Copy each line of the data below exactly, leaving out pictures.

◆ Data for analysis:

------------

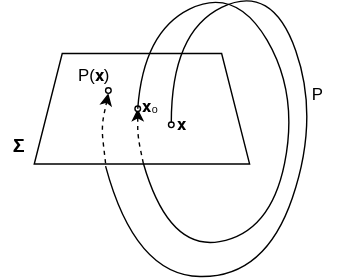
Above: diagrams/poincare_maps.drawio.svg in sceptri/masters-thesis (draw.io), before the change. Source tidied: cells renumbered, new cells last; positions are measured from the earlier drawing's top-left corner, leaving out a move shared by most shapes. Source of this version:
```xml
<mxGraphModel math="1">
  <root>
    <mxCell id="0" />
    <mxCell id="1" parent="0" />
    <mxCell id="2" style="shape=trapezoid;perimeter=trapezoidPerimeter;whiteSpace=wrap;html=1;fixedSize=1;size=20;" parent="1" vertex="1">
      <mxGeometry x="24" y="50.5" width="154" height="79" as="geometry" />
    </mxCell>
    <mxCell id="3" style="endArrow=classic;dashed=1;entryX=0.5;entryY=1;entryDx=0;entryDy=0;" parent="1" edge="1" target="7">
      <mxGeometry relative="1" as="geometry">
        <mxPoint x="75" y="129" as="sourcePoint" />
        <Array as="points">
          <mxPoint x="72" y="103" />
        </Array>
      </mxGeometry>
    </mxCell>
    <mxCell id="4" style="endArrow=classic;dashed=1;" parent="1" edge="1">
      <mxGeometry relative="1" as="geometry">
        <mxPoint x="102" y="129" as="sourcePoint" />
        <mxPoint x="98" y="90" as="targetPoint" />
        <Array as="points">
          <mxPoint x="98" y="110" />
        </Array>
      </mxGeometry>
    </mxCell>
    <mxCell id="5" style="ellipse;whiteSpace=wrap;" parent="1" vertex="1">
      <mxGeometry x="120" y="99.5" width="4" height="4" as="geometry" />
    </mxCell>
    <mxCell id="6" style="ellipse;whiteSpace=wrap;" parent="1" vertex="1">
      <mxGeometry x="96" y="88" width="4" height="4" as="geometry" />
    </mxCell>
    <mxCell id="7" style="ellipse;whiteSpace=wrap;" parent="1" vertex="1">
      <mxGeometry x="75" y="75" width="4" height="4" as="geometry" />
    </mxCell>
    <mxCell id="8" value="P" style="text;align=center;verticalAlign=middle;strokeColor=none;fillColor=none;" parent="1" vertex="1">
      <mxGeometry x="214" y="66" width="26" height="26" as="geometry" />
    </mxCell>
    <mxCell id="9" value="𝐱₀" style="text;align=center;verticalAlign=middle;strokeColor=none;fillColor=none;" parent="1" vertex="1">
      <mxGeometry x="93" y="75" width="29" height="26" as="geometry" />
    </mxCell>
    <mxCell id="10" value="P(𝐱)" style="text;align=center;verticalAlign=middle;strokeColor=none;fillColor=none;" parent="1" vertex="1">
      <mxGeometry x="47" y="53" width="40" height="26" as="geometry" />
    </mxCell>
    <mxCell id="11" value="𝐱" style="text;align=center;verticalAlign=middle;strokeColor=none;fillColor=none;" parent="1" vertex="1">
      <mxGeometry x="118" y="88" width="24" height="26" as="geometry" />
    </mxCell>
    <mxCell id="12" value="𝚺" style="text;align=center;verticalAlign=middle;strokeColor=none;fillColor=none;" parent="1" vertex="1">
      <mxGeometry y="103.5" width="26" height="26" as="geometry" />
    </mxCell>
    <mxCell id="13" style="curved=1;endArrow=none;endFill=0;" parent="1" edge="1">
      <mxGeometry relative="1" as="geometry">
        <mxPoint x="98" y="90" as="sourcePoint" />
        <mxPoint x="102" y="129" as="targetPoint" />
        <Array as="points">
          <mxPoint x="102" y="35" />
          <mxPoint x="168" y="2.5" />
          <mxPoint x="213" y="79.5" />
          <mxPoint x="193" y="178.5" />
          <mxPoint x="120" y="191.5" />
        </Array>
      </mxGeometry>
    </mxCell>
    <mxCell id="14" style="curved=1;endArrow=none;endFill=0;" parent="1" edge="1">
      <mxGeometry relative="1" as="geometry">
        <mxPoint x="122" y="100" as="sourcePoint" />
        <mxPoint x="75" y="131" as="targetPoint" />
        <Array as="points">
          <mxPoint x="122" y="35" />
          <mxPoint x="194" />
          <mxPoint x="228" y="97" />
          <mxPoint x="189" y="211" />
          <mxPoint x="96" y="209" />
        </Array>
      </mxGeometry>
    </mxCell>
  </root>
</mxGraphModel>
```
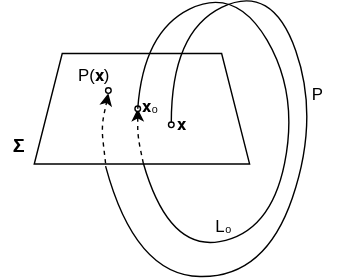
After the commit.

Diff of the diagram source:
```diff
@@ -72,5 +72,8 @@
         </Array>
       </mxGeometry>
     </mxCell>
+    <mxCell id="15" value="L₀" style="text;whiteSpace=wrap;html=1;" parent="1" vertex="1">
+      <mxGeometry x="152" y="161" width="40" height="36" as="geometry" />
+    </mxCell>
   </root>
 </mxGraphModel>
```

------------

◆ Exercise result:
Above: diagrams/poincare_maps.drawio.svg in sceptri/masters-thesis (draw.io), before the change. Source tidied: cells renumbered, new cells last; positions are measured from the earlier drawing's top-left corner, leaving out a move shared by most shapes. Source of this version:
```xml
<mxGraphModel math="1">
  <root>
    <mxCell id="0" />
    <mxCell id="1" parent="0" />
    <mxCell id="2" style="shape=trapezoid;perimeter=trapezoidPerimeter;whiteSpace=wrap;html=1;fixedSize=1;size=20;" parent="1" vertex="1">
      <mxGeometry x="24" y="50.5" width="154" height="79" as="geometry" />
    </mxCell>
    <mxCell id="3" style="endArrow=classic;dashed=1;entryX=0.5;entryY=1;entryDx=0;entryDy=0;" parent="1" edge="1" target="7">
      <mxGeometry relative="1" as="geometry">
        <mxPoint x="75" y="129" as="sourcePoint" />
        <Array as="points">
          <mxPoint x="72" y="103" />
        </Array>
      </mxGeometry>
    </mxCell>
    <mxCell id="4" style="endArrow=classic;dashed=1;" parent="1" edge="1">
      <mxGeometry relative="1" as="geometry">
        <mxPoint x="102" y="129" as="sourcePoint" />
        <mxPoint x="98" y="90" as="targetPoint" />
        <Array as="points">
          <mxPoint x="98" y="110" />
        </Array>
      </mxGeometry>
    </mxCell>
    <mxCell id="5" style="ellipse;whiteSpace=wrap;" parent="1" vertex="1">
      <mxGeometry x="120" y="99.5" width="4" height="4" as="geometry" />
    </mxCell>
    <mxCell id="6" style="ellipse;whiteSpace=wrap;" parent="1" vertex="1">
      <mxGeometry x="96" y="88" width="4" height="4" as="geometry" />
    </mxCell>
    <mxCell id="7" style="ellipse;whiteSpace=wrap;" parent="1" vertex="1">
      <mxGeometry x="75" y="75" width="4" height="4" as="geometry" />
    </mxCell>
    <mxCell id="8" value="P" style="text;align=center;verticalAlign=middle;strokeColor=none;fillColor=none;" parent="1" vertex="1">
      <mxGeometry x="214" y="66" width="26" height="26" as="geometry" />
    </mxCell>
    <mxCell id="9" value="𝐱₀" style="text;align=center;verticalAlign=middle;strokeColor=none;fillColor=none;" parent="1" vertex="1">
      <mxGeometry x="93" y="75" width="29" height="26" as="geometry" />
    </mxCell>
    <mxCell id="10" value="P(𝐱)" style="text;align=center;verticalAlign=middle;strokeColor=none;fillColor=none;" parent="1" vertex="1">
      <mxGeometry x="47" y="53" width="40" height="26" as="geometry" />
    </mxCell>
    <mxCell id="11" value="𝐱" style="text;align=center;verticalAlign=middle;strokeColor=none;fillColor=none;" parent="1" vertex="1">
      <mxGeometry x="118" y="88" width="24" height="26" as="geometry" />
    </mxCell>
    <mxCell id="12" value="𝚺" style="text;align=center;verticalAlign=middle;strokeColor=none;fillColor=none;" parent="1" vertex="1">
      <mxGeometry y="103.5" width="26" height="26" as="geometry" />
    </mxCell>
    <mxCell id="13" style="curved=1;endArrow=none;endFill=0;" parent="1" edge="1">
      <mxGeometry relative="1" as="geometry">
        <mxPoint x="98" y="90" as="sourcePoint" />
        <mxPoint x="102" y="129" as="targetPoint" />
        <Array as="points">
          <mxPoint x="102" y="35" />
          <mxPoint x="168" y="2.5" />
          <mxPoint x="213" y="79.5" />
          <mxPoint x="193" y="178.5" />
          <mxPoint x="120" y="191.5" />
        </Array>
      </mxGeometry>
    </mxCell>
    <mxCell id="14" style="curved=1;endArrow=none;endFill=0;" parent="1" edge="1">
      <mxGeometry relative="1" as="geometry">
        <mxPoint x="122" y="100" as="sourcePoint" />
        <mxPoint x="75" y="131" as="targetPoint" />
        <Array as="points">
          <mxPoint x="122" y="35" />
          <mxPoint x="194" />
          <mxPoint x="228" y="97" />
          <mxPoint x="189" y="211" />
          <mxPoint x="96" y="209" />
        </Array>
      </mxGeometry>
    </mxCell>
  </root>
</mxGraphModel>
```
After the commit.

Diff of the diagram source:
```diff
@@ -72,5 +72,8 @@
         </Array>
       </mxGeometry>
     </mxCell>
+    <mxCell id="15" value="L₀" style="text;whiteSpace=wrap;html=1;" parent="1" vertex="1">
+      <mxGeometry x="152" y="161" width="40" height="36" as="geometry" />
+    </mxCell>
   </root>
 </mxGraphModel>
```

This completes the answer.